There's nothing quite as frustrating for an avid runner as dealing with a training injury. Though there's no magical way to avoid accidents when exercising, there are steps you can take to minimize your risk, specifically when it comes to injuries caused by excessive use of your body.
According to Mayo Clinic, overuse injuries are typically caused by one of two things: training errors or technique errors. Training mistakes generally occur when you take on too much, too quickly. In running, this could look like increasing your distance or pace too fast for your body to keep up. Mistakes related to your technique are caused by running with improper form, which puts excessive stress on certain muscles.
Whether you're a veteran runner with multiple marathons under your belt or a first-time contender training for your inaugural 5k, the following are five injuries you may run a risk of sustaining as you pound the pavement:

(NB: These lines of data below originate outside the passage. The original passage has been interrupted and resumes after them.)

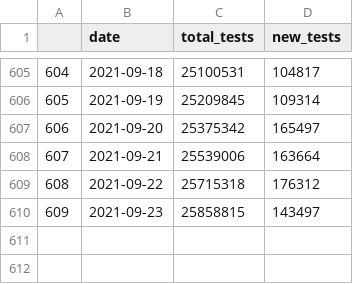
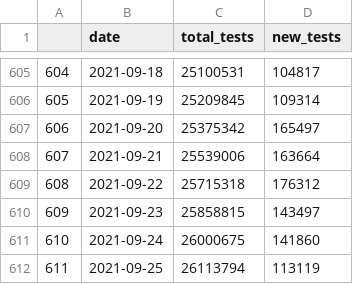
Before and after one commit to vivekjason/covid-19-epi, a CSV file: data/tests.csv, drawn as a sheet; only a part is shown, gaps mark what is left out.

```diff
--- a/data/tests.csv
+++ b/data/tests.csv
@@ -610 +610,3 @@
 "609",2021-09-23,25858815,143497
+"610",2021-09-24,26000675,141860
+"611",2021-09-25,26113794,113119
```
Also changed, not shown: data/cases.csv, data/state.csv, 38 other files.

1. Shin splints
Medial tibial stress syndrome, or "shin splints," is caused by inflammation around the tibia in the tendons, muscles and bone tissue. The condition is triggered by the repetitive use of the leg and pain is typically experienced on the tibia's inner border, according to the American Academy of Orthopaedic Surgeons. Shin splints are sometimes caused by a sudden increase in activity – such as dramatically extending the distance of your runs. However, other factors can also contribute, such as flat or extremely rigid arches or using footwear that is worn out or ill-fitted.
To avoid this condition, it's important to gradually increase the distances you run. Wearing an athletic shoe that fits well – and replacing it when it wears out – is also critical.
2. Runner's knee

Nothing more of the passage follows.